This kind of interface is needed when the bike should communicate with the user’s app or Bluetooth headset – or with the MaaS services to offer shared bikes as a part of a intermodal or multimodal mobility service offer – or to communicate to the fleet operator for bike protection or maintenance reasons.

What Data to Share?

The bike user may need different information depending on the use case:

Bike rental information

  • Fares, rental plans
  • Current amount due for the actual ride
  • Start, pause, re-start and end of ride
  • Over-night or extra charges for parking the bike outside of allowed parking zones
  • Incentives for bringing back the bike into the area of operation if it is located outside of it

Navigation, location-based services (LBS)

  • Set/select/modify/delete/store destination
  • Start/pause/stop navigation
  • Sync with smartphone or routes from external sources
  • Points of Interest (PoI) – to be set as destinations or alerts when passing by
  • Next available charging points or bike maintenance workshops
  • Parking support – where to find the next bike station or allowed parking area
  • Statistics, e.g. ride time, distance traveled, average and maximum speed, distance, calories burned, …

Bike-related information 

  • Remaining power supply left for eBikes and Pedelects
  • Bike theft, vandalism or tilting alerts
  • Damage reports – also option to enter damage reports by the user

    On-board computer of an Uber JUMP bike states to be out of service after a damage has been reported.

Conclusion

Bike user communication has the potential to significantly improve bike sharing services but is barely in use yet. And the bike sharing industry has not even started to explore this area yet and a lot of test and iterate loops will hopefully support a steep learning curve. A combination of a tactile interface for direction giving and spoken or written information when parking a bike might work best. But let’s see …

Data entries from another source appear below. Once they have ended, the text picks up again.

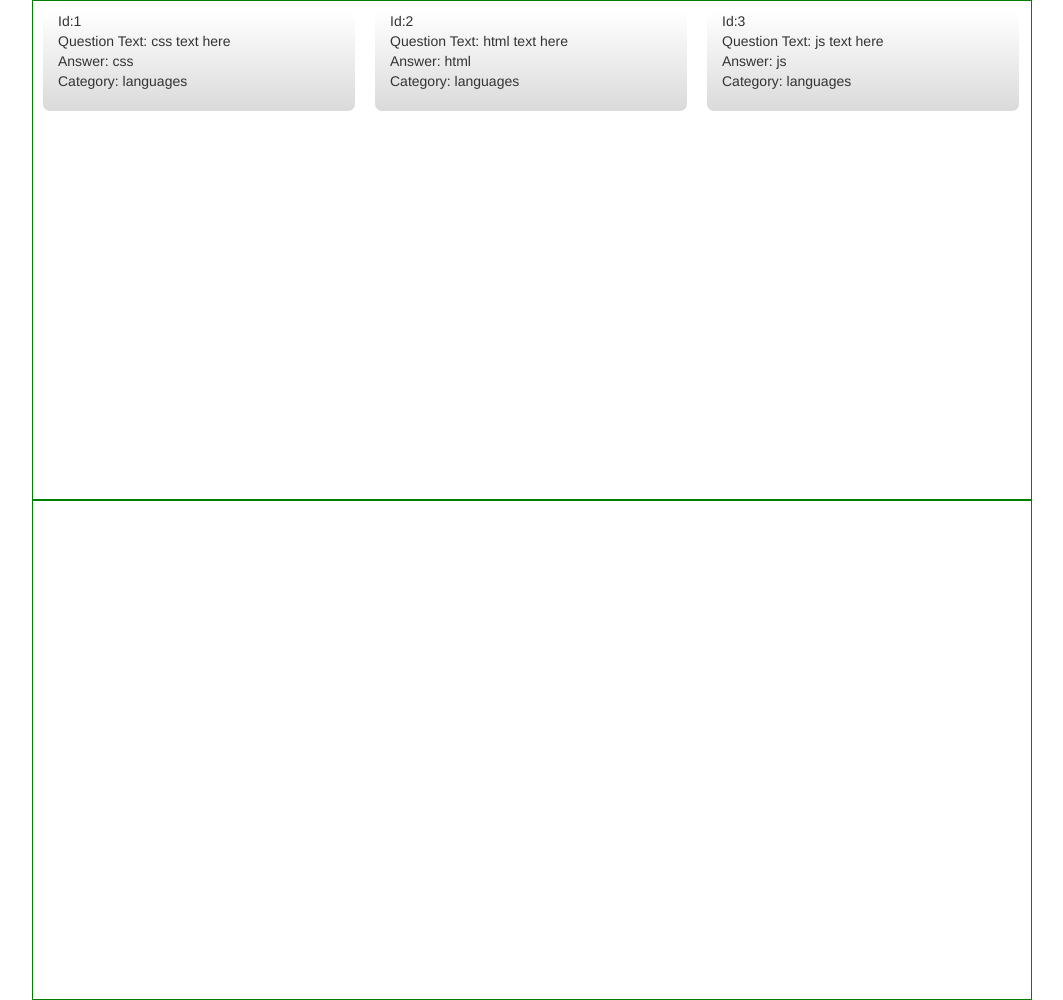
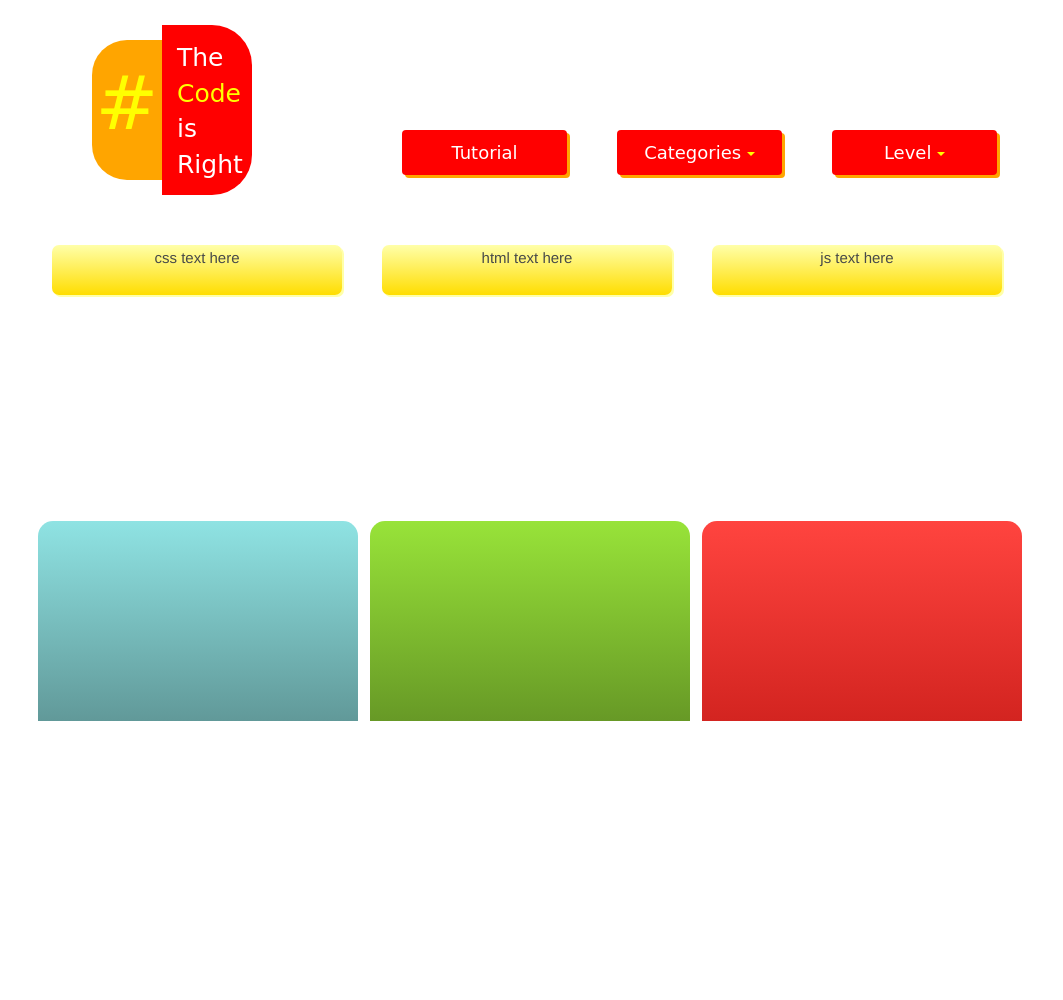
Before and after one commit to rohernan76/trtl, a website: page Public/index.html in a window 1280 px wide. Shown: the whole page, without its empty margins (108-1171 px from the left). After the commit the page ends 815 px from the top, so only its background shows below. Drawn offline with nearby package versions, Linux system fonts and the light colour scheme; a web font is replaced by a local one.

Commit message:
Added buttons and dropdowns

```diff
--- a/Public/index.html
+++ b/Public/index.html
@@ -12,10 +12,44 @@
     <link rel="stylesheet" href="https://maxcdn.bootstrapcdn.com/bootstrap/3.3.6/css/bootstrap.min.css" integrity="sha384-1q8mTJOASx8j1Au+a5WDVnPi2lkFfwwEAa8hDDdjZlpLegxhjVME1fgjWPGmkzs7" crossorigin="anonymous">
     <meta name="viewport" content="width=device-width, initial-scale=1">
 
+    <!-- Google font -->
+    <link href='https://fonts.googleapis.com/css?family=Slackey' rel='stylesheet' type='text/css'>
+	<link href='https://fonts.googleapis.com/css?family=Henny+Penny' rel='stylesheet' type='text/css'>
+
+
     <link rel="stylesheet" type="text/css" href="main.css">
 </head>
 <body>
-<div class="header"></div>
+<div class="header">
+	<div class="left">#</div>
+	<div class="right">The<br><span>Code</span><br>is<br>Right</div>
+
+	<button class="btn btn-default" type="submit">Tutorial</button>
+
+	<div class="dropdown">
+  		<button class="btn btn-default dropdown-toggle" type="button" id="dropdownMenu1" data-toggle="dropdown" aria-haspopup="true" aria-expanded="true">
+    	Categories
+    	<span class="caret"></span>
+  		</button>
+	  <ul class="dropdown-menu" aria-labelledby="dropdownMenu1">
+	    <li><a href="#">HTML/CSS/JavaScript</a></li>
+	    <li><a href="#">Pokemon/Prescription Drug/Disease</a></li>
+	    <li><a href="#">Shakespeare/Chaucer/Dickens</a></li>
+	  </ul>
+	</div>
+
+	<div class="dropdown">
+  		<button class="btn btn-default dropdown-toggle" type="button" id="dropdownMenu2" data-toggle="dropdown" aria-haspopup="true" aria-expanded="true">
+    	Level
+    	<span class="caret"></span>
+  		</button>
+	  <ul class="dropdown-menu" aria-labelledby="dropdownMenu1">
+	    <li><a href="#">1</a></li>
+	    <li><a href="#">2</a></li>
+	    <li><a href="#">3</a></li>
+	  </ul>
+	</div>
+</div>
 
 <div class="container">
 		<div class="row">
@@ -26,12 +60,13 @@
 
 
 		<div class="row">
-			<div class="col-md-4 bucket b1"></div>
-			<div class="col-md-4 bucket b2"></div>
-			<div class="col-md-4 bucket b3"></div>
+			<div id="html" class="col-md-4 bucket b1"></div>
+			<div id="css" class="col-md-4 bucket b2"></div>
+			<div id="js" class="col-md-4 bucket b3"></div>
 		</div>
 </div>
-</body>
+
+
 
 <script src="index.js"></script>
 </body>
--- a/Public/index.js
+++ b/Public/index.js
@@ -23,7 +23,15 @@ snippetArr[5] = new Snippet(6, "more js", "js", "languages", 1);
 // just for test purposes to make sure array and objects work as expected
 // jjf 8/4/16
 $(document).ready(function() {
-	$('#snippetBox1').html("Id:" + snippetArr[0].id + "<br>Question Text: " + snippetArr[0].text + "<br>Answer: "+ snippetArr[0].answer + "<br>Category: " + snippetArr[0].category);
-	$('#snippetBox2').html("Id:" + snippetArr[1].id + "<br>Question Text: " + snippetArr[1].text + "<br>Answer: "+ snippetArr[1].answer + "<br>Category: " + snippetArr[1].category);
-	$('#snippetBox3').html("Id:" + snippetArr[2].id + "<br>Question Text: " + snippetArr[2].text + "<br>Answer: "+ snippetArr[2].answer + "<br>Category: " + snippetArr[2].category);
+	$('#snippetBox1').html(snippetArr[0].text);
+	$('#snippetBox2').html(snippetArr[1].text);
+	$('#snippetBox3').html(snippetArr[2].text);
 });
+
+
+
+
+
+
+
+//	$('#snippetBox3').html("Id:" + snippetArr[2].id + "<br>Question Text: " + snippetArr[2].text + "<br>Answer: "+ snippetArr[2].answer + "<br>Category: " + snippetArr[2].category);
--- a/Public/main.css
+++ b/Public/main.css
@@ -424,24 +424,116 @@ textarea {
 
 
 /*Begin custom CSS*/
+.header {
+  height: 215px;
+}
+
+.left {
+  height: 140px;
+  width: 70px;
+  background-color: orange;
+  border-radius:35px 0 0 35px;
+  font-size: 75px;
+  color: yellow;
+  text-align: center;
+  padding-top: 10px;
+  margin: 40px 0 15px 200px ;
+  float: left;
+  font-family: 'Slackey', cursive;
+}
+
+.right {
+  height: 170px;
+  width: 90px;
+  background-color: red;
+  border-radius: 0 40px 40px 0;
+  float: left;
+  margin: 25px 0  10px 0;
+  font-size: 25px;
+  padding: 15px;
+  color: white;
+  font-family: 'Henny Penny', cursive;
+}
+
+.btn-default {
+  float: left;
+  width: 165px;
+  height: 45px;
+  margin: 130px 25px 50px 150px;
+  font-size: 18px;
+  background-color: red;
+  box-shadow: 3px 3px orange;
+  border: none;
+  color: white;
+  font-family: 'Henny Penny', cursive;
+}
+
+#dropdownMenu1 {
+  margin: 130px 25px 50px 25px;
+  width: 165px;
+  float: left;
+  position: relative;
+}
+
+#dropdownMenu2 {
+  margin: 130px 25px 50px 25px;
+  width: 165px;
+  float: left;
+}
+
+span {
+  color: yellow;
+}
+
 
 .row {
-	border: 1px solid green;
-	height: 500px;
+	height: 300px;
 }
 
 .snippet {
-	width: 312px;
-	height: 100px;
+	width: 290px;
+	height: 50px;
 	background-color: lightgrey;
 	border-radius: 7px;
-	margin: 10px;
-	background: -webkit-linear-gradient(#FEFFFE, #D9DAD9); /* For Safari 5.1 to 6.0 */
-    background: -o-linear-gradient(#FEFFFE, #D9DAD9); /* For Opera 11.1 to 12.0 */
-    background: -moz-linear-gradient(#FEFFFE, #D9DAD9); /* For Firefox 3.6 to 15 */
-    background: linear-gradient(#FEFFFE, #D9DAD9); /* Standard syntax */
+	margin: 20px;
+	background: -webkit-linear-gradient(#FFFFA9, #FFDD00); /* For Safari 5.1 to 6.0 */
+  background: -o-linear-gradient(#FFFFA9, #FFDD00); /* For Opera 11.1 to 12.0 */
+  background: -moz-linear-gradient(#FFFFA9, #FFDD00); /* For Firefox 3.6 to 15 */
+  background: linear-gradient(#FFFFA9, #FFDD00); /* Standard syntax */
+  box-shadow: 2px 2px #FFFFA9;
+  color: #484A49;
+  font-size: 15px;
+  padding: 2px 8px;
+  text-align: center;
 }
 
+.bucket {
+  width: 320px;
+  height: 200px;
+  border-radius: 15px 15px 0 0;
+  margin: 6px;
+}
+
+.b1 {
+  background: -webkit-linear-gradient(#8FE3E3, #619999); /* For Safari 5.1 to 6.0 */
+  background: -o-linear-gradient(#8FE3E3, #619999); /* For Opera 11.1 to 12.0 */
+  background: -moz-linear-gradient(#8FE3E3, #619999); /* For Firefox 3.6 to 15 */
+  background: linear-gradient(#8FE3E3, #619999); /* Standard syntax */
+}
+
+.b2 {
+  background: -webkit-linear-gradient(#98E339, #679926); /* For Safari 5.1 to 6.0 */
+  background: -o-linear-gradient(#98E339, #679926); /* For Opera 11.1 to 12.0 */
+  background: -moz-linear-gradient(#98E339, #679926); /* For Firefox 3.6 to 15 */
+  background: linear-gradient(#98E339, #679926); /* Standard syntax */
+}
+
+.b3 {
+  background: -webkit-linear-gradient(#FF443F, #D32420); /* For Safari 5.1 to 6.0 */
+  background: -o-linear-gradient(#FF443F, #D32420); /* For Opera 11.1 to 12.0 */
+  background: -moz-linear-gradient(#FF443F, #D32420); /* For Firefox 3.6 to 15 */
+  background: linear-gradient(#FF443F, #D32420); /* Standard syntax */
+}
 .container {
 	width: 1000px;
 }
```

Marking this territory might give first movers a competitive advantage. So watch this space! There is a lot to come soon.

Bike Sharing User Communication

Leave a Reply

Your email address will not be published. Required fields are marked *

%d bloggers like this: